Smith said a permitted park service employee tracked the turtle’s ID tags and radioed them to headquarters. Immediately, tracking information indicated that this particular turtle had already visited Padre Island this year to deposit a clutch of eggs. Females nest about 3 times a year.

“We’re trying to foster collaborative research efforts and are seeking any and all funding sources to help preserve a truly wonderful creature,” Smith said.

Friday, May 28, 2010

Texas Tech Cotton Decontamination Invention Perfect Cleanup Medium for Gulf Oil Rig Spill

Ramkumar3Fibertect, the same Texas Tech-created nonwoven cotton technology that keeps soldiers safe from chemical and biological warfare agents, may also serve as the perfect sponge for sopping up oil that has polluted the Gulf of Mexico.

As oil continues to gush from the exploded Deepwater Horizon oil rig, a Texas Tech University expert in nonwoven cotton technology says the fabric of our lives may do a better job to absorb the oil spill than the booms made of synthetic material.

The oil spill has now been called the worst in U.S. history.

“Already, several million feet of the oil-containment booms have been used to capture the oil spilling into the Gulf,” said Seshadri Ramkumar, associate professor of Nonwoven materials at The Institute of Environmental and Human Health (TIEHH). “They are made of synthetic materials, don’t biodegrade and absorb only a third of what raw cotton can do. The properties of raw cotton allow it to soak up 40 times its weight. With chemical modifications, it can soak up to as much as 70 times its weight. And it won’t just stay in a landfill forever.”

Ramkumar’s research focuses on developing value-added materials using nonwoven materials and nanotechnology. He supervises the Nonwoven and Advanced Materials Laboratory at TIEHH. Watch Fibertect in action here.

He is the creator of several nonwoven cotton technologies including Fibertect™, which is used in the U.S. military’s decontamination kits. He and a small group of his graduate students are researching ways to use lower-quality cottons that don’t make apparel grade for uses such as this.

“The nonwoven industry in the United States is well equipped with technologies that can develop oil-absorbent pads from natural fibers like cotton,” Ramkumar said.
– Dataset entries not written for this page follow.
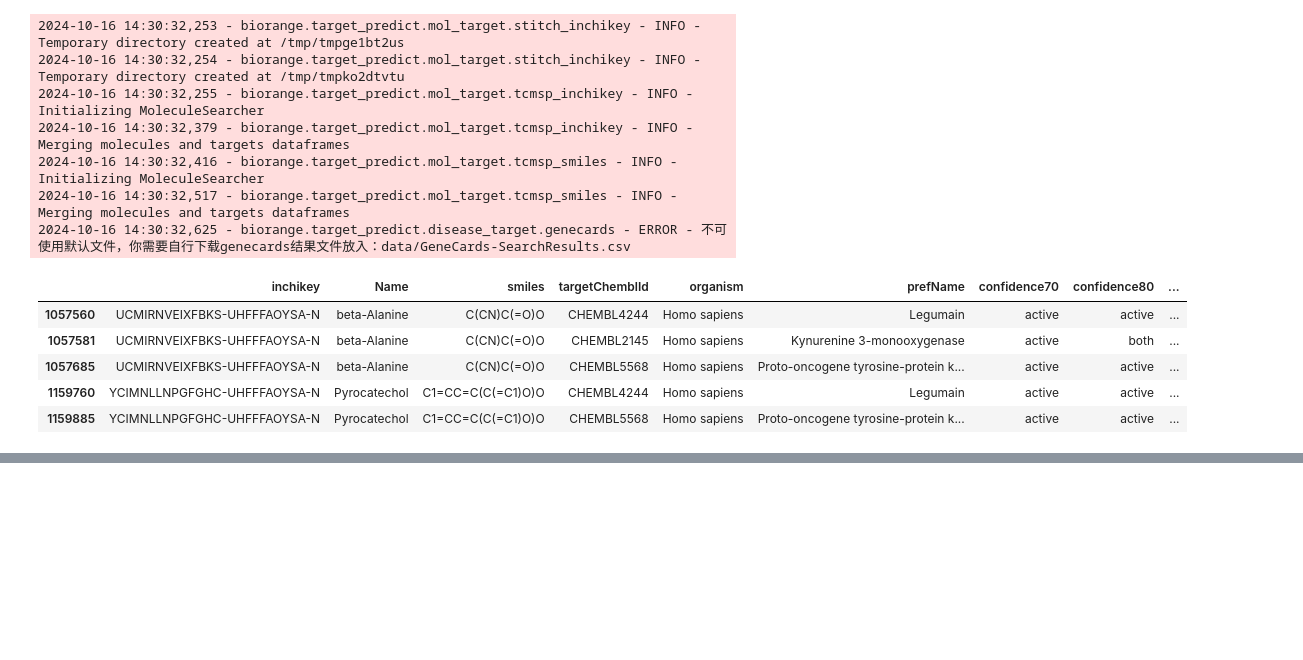
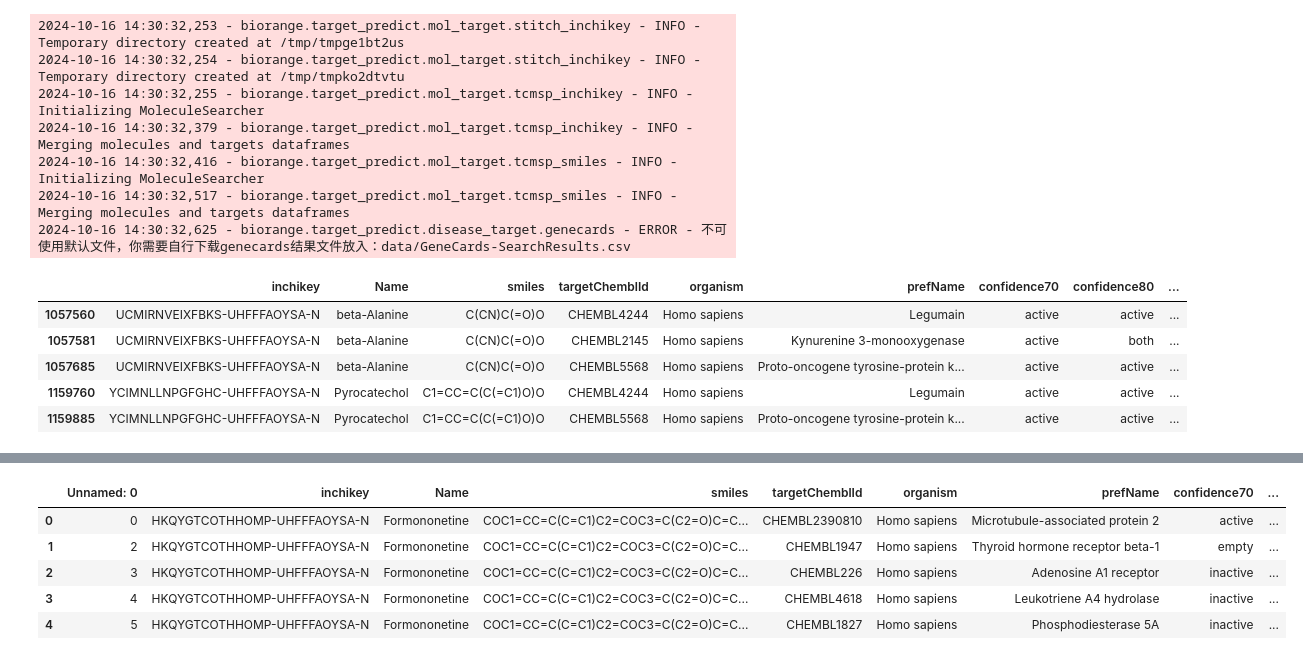
Before and after one commit to sgdscixh/biorange, a Jupyter notebook: notebooks/example.ipynb, the cells around one changed output, grey strips where cells are left out. Cells and saved outputs as stored; diff of their text form; code cells hidden in the pictures; blank space fills up the shorter version.

```diff
--- a/notebooks/example.ipynb
+++ b/notebooks/example.ipynb
@@ -83,0 +132,12 @@ chembl_inchikey_target(compound_input)
+# %%
+import pandas as pd
+
+table = pd.read_csv("/home/liuyan/projects/package/biorange/biorange/data/chembl_25_targets_internal_data_homo.csv.gz")
+table.head()
+# %% [output]
+|  | Unnamed: 0 | inchikey | Name | smiles | targetChemblId | organism | prefName | confidence70 | ... |
+| 0 | 0 | HKQYGTCOTHHOMP-UHFFFAOYSA-N | Formononetine | COC1=CC=C(C=C1)C2=COC3=C(C2=O)C=C... | CHEMBL2390810 | Homo sapiens | Microtubule-associated protein 2 | active | ... |
+| 1 | 2 | HKQYGTCOTHHOMP-UHFFFAOYSA-N | Formononetine | COC1=CC=C(C=C1)C2=COC3=C(C2=O)C=C... | CHEMBL1947 | Homo sapiens | Thyroid hormone receptor beta-1 | empty | ... |
+| 2 | 3 | HKQYGTCOTHHOMP-UHFFFAOYSA-N | Formononetine | COC1=CC=C(C=C1)C2=COC3=C(C2=O)C=C... | CHEMBL226 | Homo sapiens | Adenosine A1 receptor | inactive | ... |
+| 3 | 4 | HKQYGTCOTHHOMP-UHFFFAOYSA-N | Formononetine | COC1=CC=C(C=C1)C2=COC3=C(C2=O)C=C... | CHEMBL4618 | Homo sapiens | Leukotriene A4 hydrolase | inactive | ... |
+| 4 | 5 | HKQYGTCOTHHOMP-UHFFFAOYSA-N | Formononetine | COC1=CC=C(C=C1)C2=COC3=C(C2=O)C=C... | CHEMBL1827 | Homo sapiens | Phosphodiesterase 5A | inactive | ... |
```
Also changed, not shown: parts of 3 cells of this notebook, 1 other file.
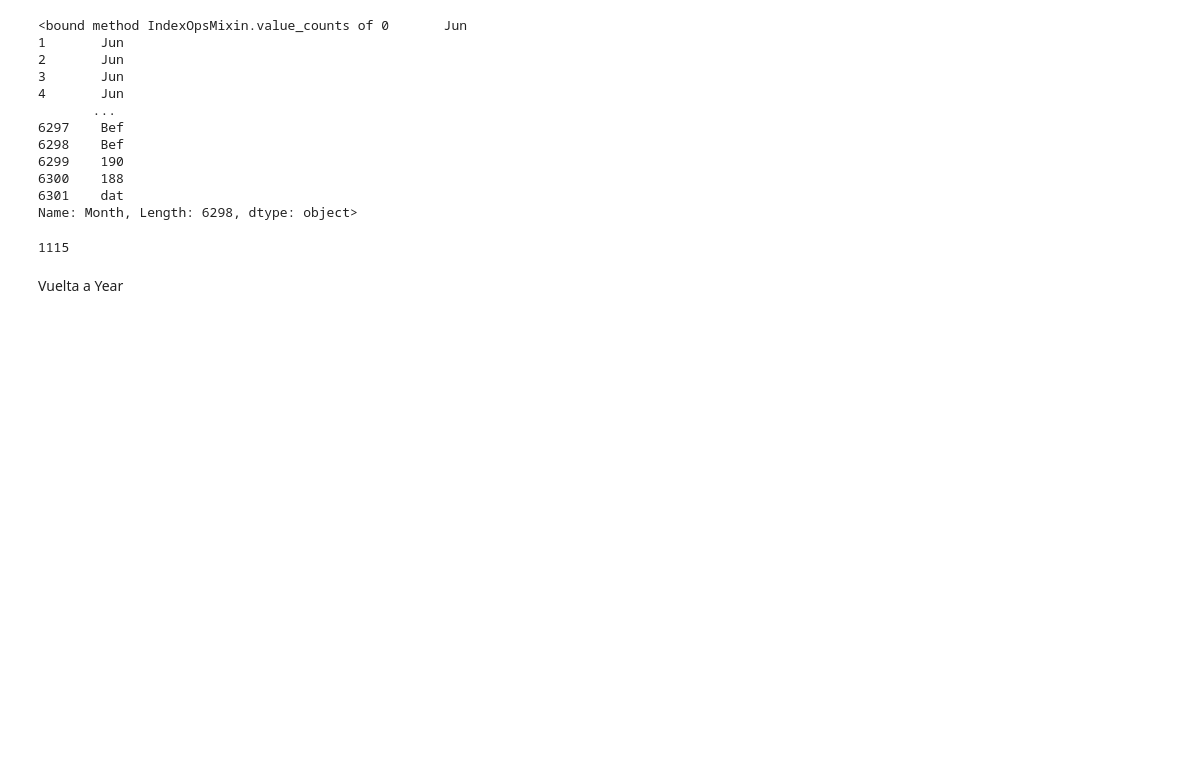
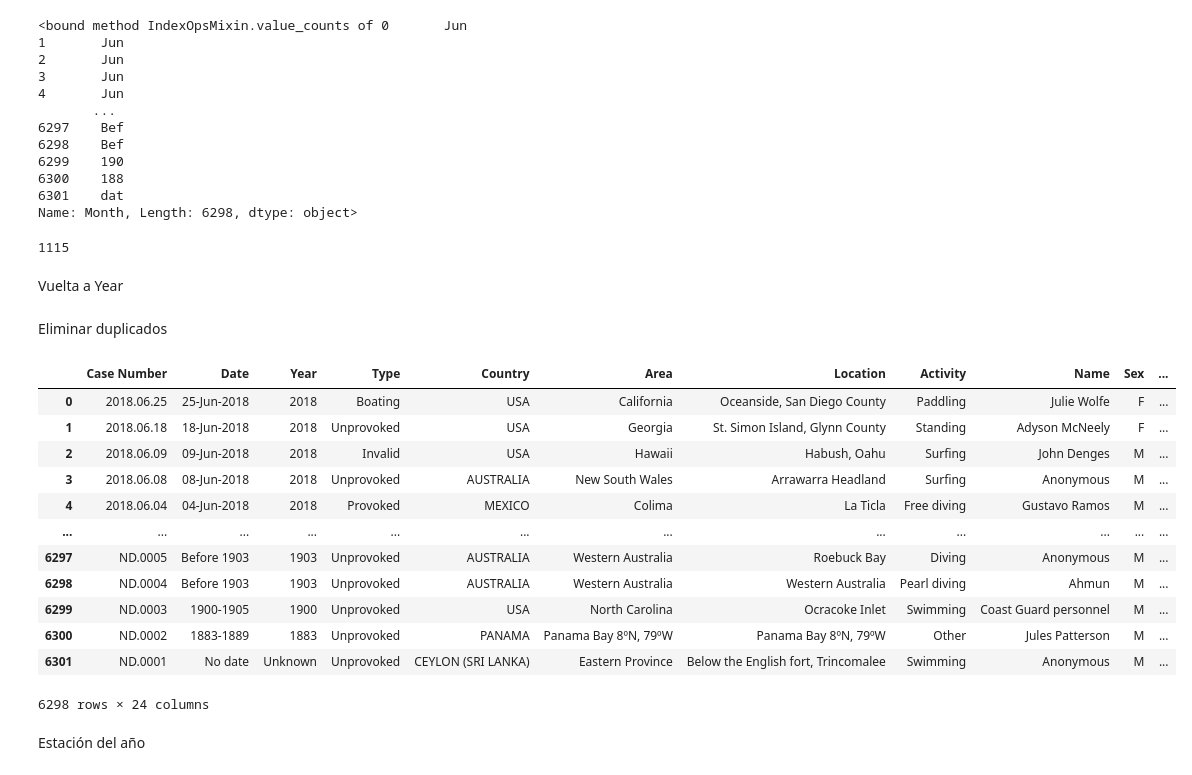
Before and after one commit to carolinariveraa/-CarolinaRivera-Sharks-, a Jupyter notebook: Notebook/main.ipynb, the cells around one changed output. Cells and saved outputs as stored; diff of their text form; code cells hidden in the pictures; blank space fills up the shorter version.

```diff
--- a/Notebook/main.ipynb
+++ b/Notebook/main.ipynb
@@ -1158,3 +1158,23 @@ sharks[(sharks['Year'].isnull()) & (sharks['Date'].notnull())].head(10)
 #como tampoco tengo la fecha relleno ese año con Unknown
 
 sharks['Year'] = sharks['Year'].fillna('Unknown')
+# %% [markdown]
+Eliminar duplicados
+# %%
+sharks.drop_duplicates(subset=list(sharks.columns))
+# %% [output]
+|  | Case Number | Date | Year | Type | Country | Area | Location | Activity | Name | Sex | ... |
+| 0 | 2018.06.25 | 25-Jun-2018 | 2018 | Boating | USA | California | Oceanside, San Diego County | Paddling | Julie Wolfe | F | ... |
+| 1 | 2018.06.18 | 18-Jun-2018 | 2018 | Unprovoked | USA | Georgia | St. Simon Island, Glynn County | Standing | Adyson McNeely | F | ... |
+| 2 | 2018.06.09 | 09-Jun-2018 | 2018 | Invalid | USA | Hawaii | Habush, Oahu | Surfing | John Denges | M | ... |
+| 3 | 2018.06.08 | 08-Jun-2018 | 2018 | Unprovoked | AUSTRALIA | New South Wales | Arrawarra Headland | Surfing | Anonymous | M | ... |
+| 4 | 2018.06.04 | 04-Jun-2018 | 2018 | Provoked | MEXICO | Colima | La Ticla | Free diving | Gustavo Ramos | M | ... |
+| ... | ... | ... | ... | ... | ... | ... | ... | ... | ... | ... | ... |
+| 6297 | ND.0005 | Before 1903 | 1903 | Unprovoked | AUSTRALIA | Western Australia | Roebuck Bay | Diving | Anonymous | M | ... |
+| 6298 | ND.0004 | Before 1903 | 1903 | Unprovoked | AUSTRALIA | Western Australia | Western Australia | Pearl diving | Ahmun | M | ... |
+| 6299 | ND.0003 | 1900-1905 | 1900 | Unprovoked | USA | North Carolina | Ocracoke Inlet | Swimming | Coast Guard personnel | M | ... |
+| 6300 | ND.0002 | 1883-1889 | 1883 | Unprovoked | PANAMA | Panama Bay 8ºN, 79ºW | Panama Bay 8ºN, 79ºW | Other | Jules Patterson | M | ... |
+| 6301 | ND.0001 | No date | Unknown | Unprovoked | CEYLON (SRI LANKA) | Eastern Province | Below the English fort, Trincomalee | Swimming | Anonymous | M | ... |
+6298 rows × 24 columns
+# %% [markdown]
+Estación del año
```
Also changed, not shown: parts of 4 cells of this notebook.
In December 2008, the newly-developed decontamination wipe proved itself the best for cleaning up chemical warfare agents and toxic chemicals following an evaluation of Fibertect as part of a study by the Lawrence Livermore National Laboratory. Scientists tested the wipe using mustard gas and other toxic chemicals and found that the Texas Tech-created product out-performed 30 different decontamination materials, including materials currently used in military decontamination kits.

The results are published online in the American Chemical Society’s peer-reviewed journal, Industrial & Engineering Chemistry Research and titled, “Next Generation Non-particulate Dry Nonwoven Pad for Chemical Warfare Agent Decontamination.”

Currently, the Fibertect wipe is under production by Hobbs Bonded Fibers of Waco and is distributed by First Line Technologies.

Fibertect for Oil Fact Sheet